**Exercise:** Your answer should be the lines of the listing that contain the word "metrics".
:::
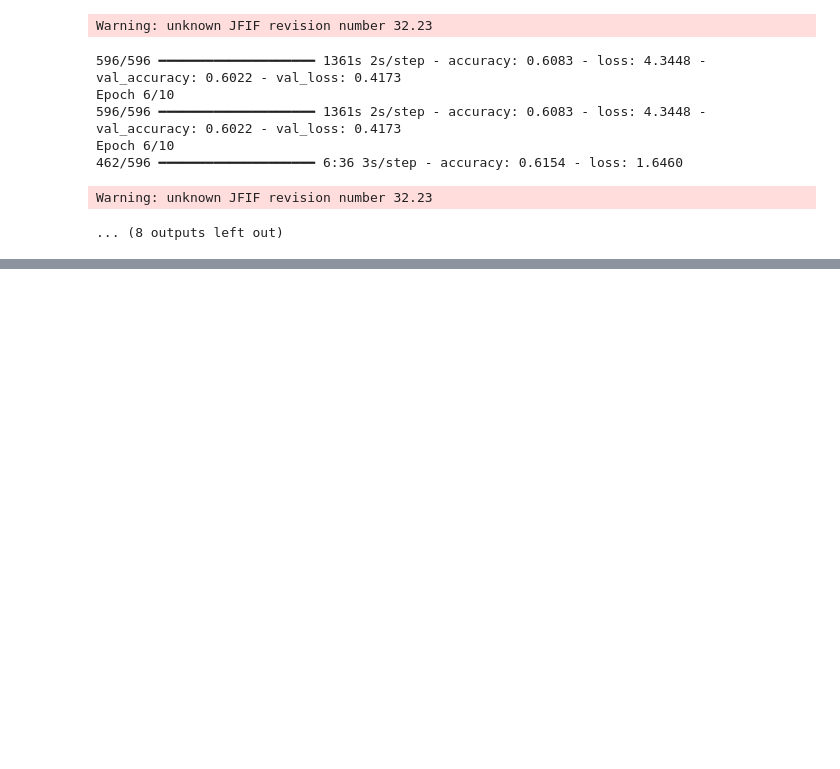
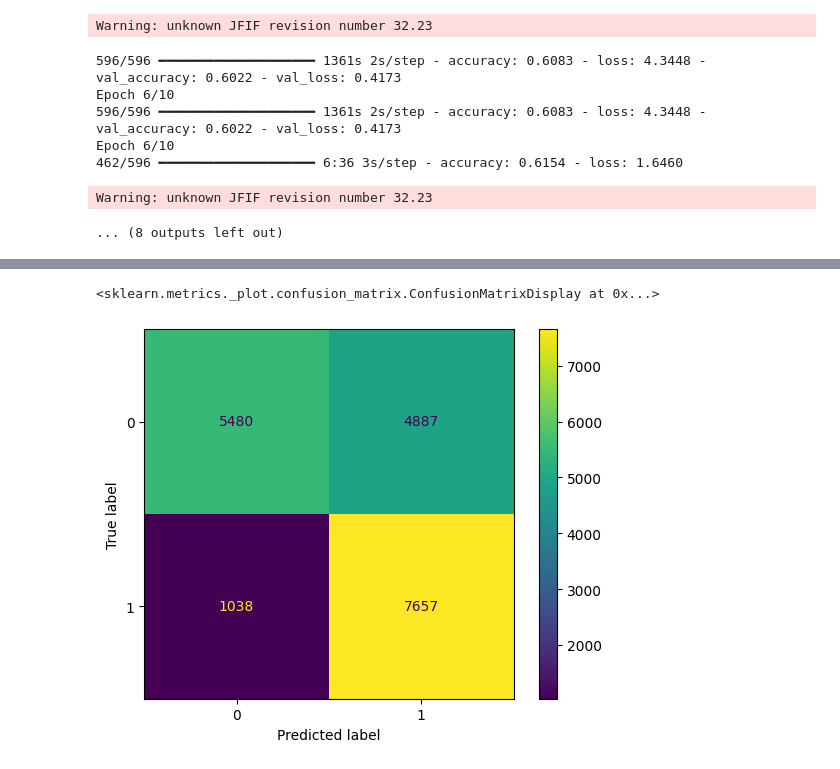
Before and after one commit to emilyedono/FireAndSmokeDetection, a Jupyter notebook: model_draft.ipynb, the cells around one changed output, grey strips where cells are left out. Cells and saved outputs as stored; diff of their text form; code cells hidden in the pictures; blank space fills up the shorter version.

```diff
--- a/model_draft.ipynb
+++ b/model_draft.ipynb
@@ -284,0 +529,8 @@ predTestN2 = model2.predict( dsTest )
+# %%
+# pick best threshold based on F1 score
+from sklearn.metrics import f1_score
+f1_scores = []
+for thresh in thresholds:
+    y_pred_thresh = (predTestN3 >= thresh).astype(int)
+    f1 = f1_score(y_test_smoke, y_pred_thresh)
+    f1_scores.append(f1)
@@ -284,0 +549,6 @@ predTestN2 = model2.predict( dsTest )
+# %%
+cm = confusion_matrix(y_test_smoke, predTestN3 > best_thresh)
+sklearn.metrics.ConfusionMatrixDisplay(cm).plot()
+# %% [output]
+<sklearn.metrics._plot.confusion_matrix.ConfusionMatrixDisplay at 0x...>
+[figure, added]
```
Also changed, not shown: parts of 46 cells of this notebook.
:::
**Your response:**
+from sklearn.metrics import f1_score
+sklearn.metrics.ConfusionMatrixDisplay(cm).plot()
+<sklearn.metrics._plot.confusion_matrix.ConfusionMatrixDisplay at 0x...>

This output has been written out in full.